#### Exercise instructions
Give the data again exactly as written, without any of its pictures.

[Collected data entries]
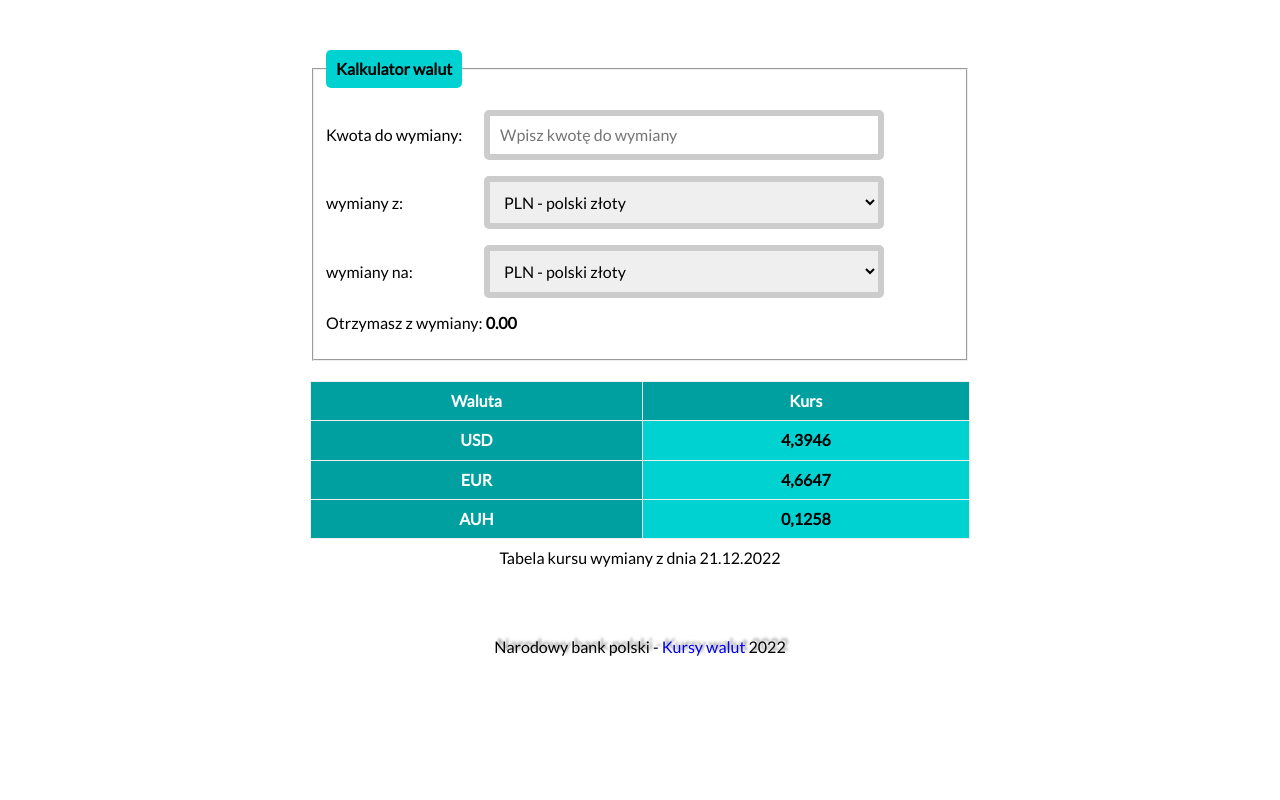
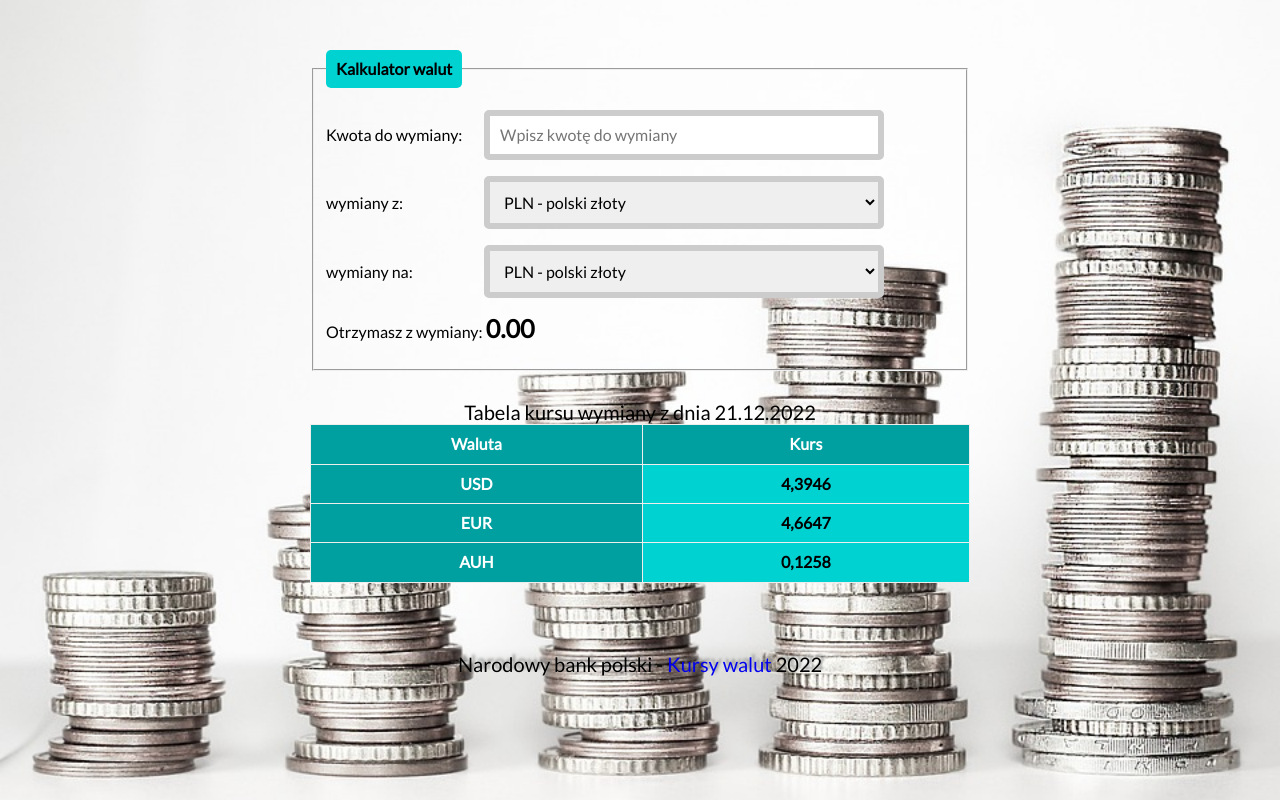
Before and after one commit to zibo27/currency_conventer, a plain HTML site: page index.html in a window 1280 px wide. Drawn offline with nearby package versions, Linux system fonts and the light colour scheme.

Commit message:
added background file

```diff
--- a/css/footer.css
+++ b/css/footer.css
@@ -1,4 +1,5 @@
 .footer {
+    font-size: 20px;
     text-align: center;
     text-shadow: 3px -3px 3px #888;
 }
--- a/css/style.css
+++ b/css/style.css
@@ -9,3 +9,15 @@ html {
 .body {
     font-family: "Lato", sans-serif;
 }
+
+.background {
+    background-image: url("../images/background.jpg");
+    background-position: center;
+    background-size: cover;
+    background-repeat: no-repeat;
+    background-attachment: fixed;
+}
+
+.amount {
+    font-size: 25px;
+}
--- a/css/table.css
+++ b/css/table.css
@@ -10,9 +10,10 @@
 }
 
 .table__caption {
-    caption-side: bottom;
+    caption-side: top;
     text-align: center;
     margin-top: 10px;
+    font-size: 20px;
 }
 
 .table__header {
--- a/index.html
+++ b/index.html
@@ -24,7 +24,7 @@
     <link href="https://fonts.googleapis.com/css2?family=Lato&display=swap" rel="stylesheet">
 </head>
 
-<body class="body">
+<body class="body background">
     <div class="container">
         <form class="form js-form">
             <fieldset class="form__fieldset">
@@ -66,7 +66,7 @@
                     </label>
                 </p>
                 <p>
-                    Otrzymasz z wymiany: <strong class="js-total">0.00</strong>
+                    Otrzymasz z wymiany: <strong class="amount js-total">0.00</strong>
                 </p>
             </fieldset>
         </form>
```
Also changed, not shown: images/background.jpg (added).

#### Answer for the task
Before and after one commit to zibo27/currency_conventer, a plain HTML site: page index.html in a window 1280 px wide. Drawn offline with nearby package versions, Linux system fonts and the light colour scheme.

Commit message:
added background file

```diff
--- a/css/footer.css
+++ b/css/footer.css
@@ -1,4 +1,5 @@
 .footer {
+    font-size: 20px;
     text-align: center;
     text-shadow: 3px -3px 3px #888;
 }
--- a/css/style.css
+++ b/css/style.css
@@ -9,3 +9,15 @@ html {
 .body {
     font-family: "Lato", sans-serif;
 }
+
+.background {
+    background-image: url("../images/background.jpg");
+    background-position: center;
+    background-size: cover;
+    background-repeat: no-repeat;
+    background-attachment: fixed;
+}
+
+.amount {
+    font-size: 25px;
+}
--- a/css/table.css
+++ b/css/table.css
@@ -10,9 +10,10 @@
 }
 
 .table__caption {
-    caption-side: bottom;
+    caption-side: top;
     text-align: center;
     margin-top: 10px;
+    font-size: 20px;
 }
 
 .table__header {
--- a/index.html
+++ b/index.html
@@ -24,7 +24,7 @@
     <link href="https://fonts.googleapis.com/css2?family=Lato&display=swap" rel="stylesheet">
 </head>
 
-<body class="body">
+<body class="body background">
     <div class="container">
         <form class="form js-form">
             <fieldset class="form__fieldset">
@@ -66,7 +66,7 @@
                     </label>
                 </p>
                 <p>
-                    Otrzymasz z wymiany: <strong class="js-total">0.00</strong>
+                    Otrzymasz z wymiany: <strong class="amount js-total">0.00</strong>
                 </p>
             </fieldset>
         </form>
```
Also changed, not shown: images/background.jpg (added).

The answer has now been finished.